Interesting Facts about the Snake Farm
- Bangkok Snake Farm aims to replace the fear of snakes with respect through its weekly exhibits and demonstrations. Whether you’re a big fan of snakes or just curious about them, this snake farm is the best way to get all your essential information under one roof.
- You may be interested to know that Thailand is home to nearly 200 species of snakes, but of that number, only 60 species are venomous.
- Most of these venomous species are aquatic and aquatic and have little interaction with humans. This means there is a very small percentage of snakes that pose a threat to humans.
How To Reach Snake Farm

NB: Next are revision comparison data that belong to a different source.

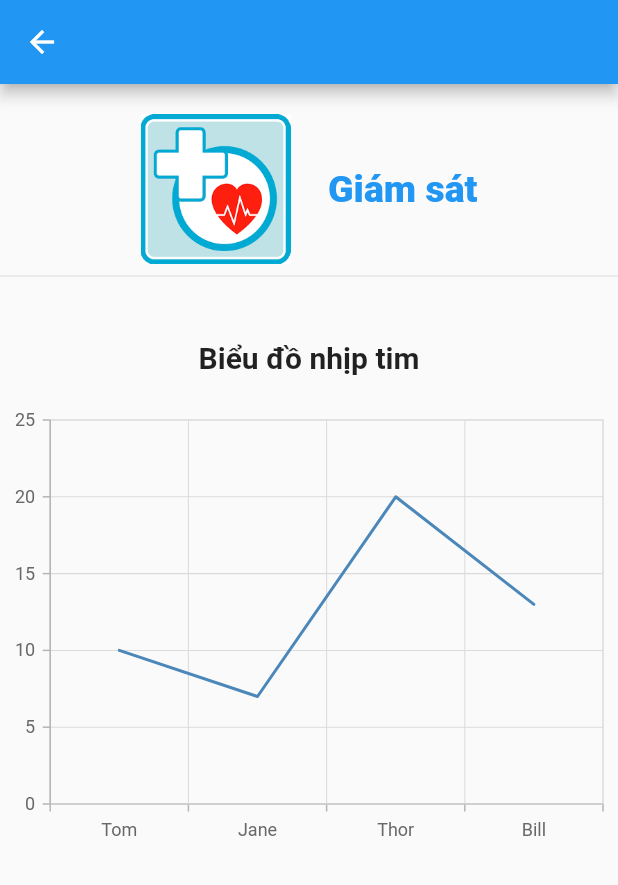
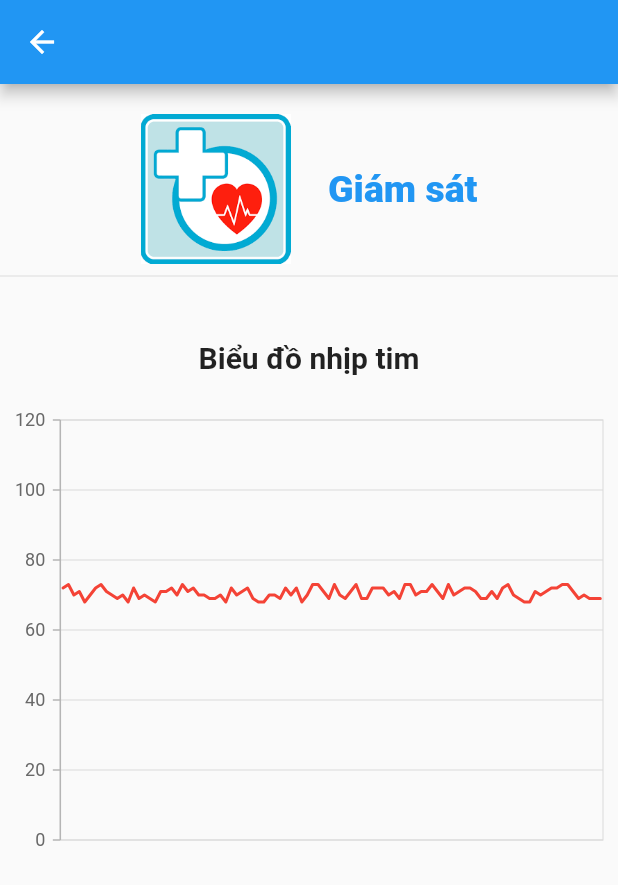
Before and after one commit to lvminh97/PatientCare, a Flutter app: the ChartPage screen opened by its route, on a phone screen of 412 x 824 dp. Shown: the top 885 px of the screen. Run offline on Flutter 3.47's test engine with Material 2 defaults, Android fonts, the light colour scheme and no system bars; our stand-ins replace firebase_auth, firebase_core, firebase_database, flutter_easyloading, shared_preferences, syncfusion_flutter_charts; accounts and stored records are empty; statements that could not run were skipped.

Commit message:
Show heart rate and SpO2 chart (with generated data)
Signed-off-by: lvminh97 <lvminh97@gmail.com>

```diff
--- a/03.App/patient_care/lib/screen/ChartPage.dart
+++ b/03.App/patient_care/lib/screen/ChartPage.dart
@@ -1,4 +1,6 @@
 // ignore_for_file: file_names, must_be_immutable
+
+import 'dart:math';
 
 import 'package:flutter/material.dart';
 import 'package:patient_care/widget/Header.dart';
@@ -8,15 +10,30 @@ class ChartPage extends StatelessWidget {
 
   late BuildContext _context;
   String _type = "heart";
+  List<DataPoint> _data = [];
 
   ChartPage(String type, {Key? key}) : super(key: key){
     _type = type;
   }
 
+  void generateData(){
+    Random rng = Random();
+    int start = 1659694531, cnt = 0;
+    while(cnt < 100){
+      if(_type == "heart") {
+        _data.add(DataPoint(start, rng.nextInt(6) + 68));
+      } else {
+        _data.add(DataPoint(start, rng.nextInt(4) + 89));
+      }
+      start++;
+      cnt++;
+    }
+  }
+
   @override
   Widget build(BuildContext context) {
     _context = context;
-
+    generateData();
     return WillPopScope(
       onWillPop: () async {
         Navigator.pushReplacementNamed(_context, "/home");
@@ -41,17 +58,19 @@ class ChartPage extends StatelessWidget {
               Container(
                 margin: const EdgeInsets.only(top: 20),
                 child: SfCartesianChart(
-                  primaryXAxis: CategoryAxis(),
-                  series: <LineSeries<Data, String>>[
-                    LineSeries<Data, String>(
-                      dataSource: <Data>[
-                        Data('Tom', 10),
-                        Data('Jane', 7),
-                        Data('Thor', 20),
-                        Data('Bill', 13)
-                      ],
-                      xValueMapper: (Data d, _) => d.name,
-                      yValueMapper: (Data d, _) => d.value
+                  primaryXAxis: CategoryAxis(
+                    isVisible: false
+                  ),
+                  primaryYAxis: NumericAxis(
+                    minimum: 0,
+                    maximum: _type == "heart" ? 120 : 100,
+                  ),
+                  series: [
+                    LineSeries<DataPoint, int>(
+                      dataSource: _data,
+                      xValueMapper: (DataPoint d, _) => d.timestamp,
+                      yValueMapper: (DataPoint d, _) => d.value,
+                      color: Colors.red
                     )
                   ]
                 ),
@@ -64,12 +83,12 @@ class ChartPage extends StatelessWidget {
   }
 }
 
-class Data{
-  String name = "";
+class DataPoint{
+  int timestamp = 0;
   int value = 0;
 
-  Data(String _name, int _value){
-    name = _name;
+  DataPoint(int _ts, int _value){
+    timestamp = _ts;
     value = _value;
   }
 }
--- a/03.App/patient_care/lib/screen/HomePage.dart
+++ b/03.App/patient_care/lib/screen/HomePage.dart
@@ -103,7 +103,9 @@ class HomePage extends StatelessWidget {
                       "%",
                       "SpO2",
                       const [20, 10, 15, 20],
-                      () { return; }
+                      () {
+                        Navigator.pushReplacementNamed(_context, "/chart/spo2");
+                      }
                     )
                   )
                 ],
```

The Snake Farm, which is housed in the Thai Red Cross Institute, is located in central Bangkok at 1871 Rama IV Road at the intersection with Henry Dunant Road, next to the DTAC building. As it is a popular tourist destination, it is well-known among taxi drivers. It is easily accessible by public transport via the well-connected BTS or MRT systems. You can access the snake farm from Saladeng BTS station or Sam Yan and Silom MRT station. five minutes’ walk to snake farm.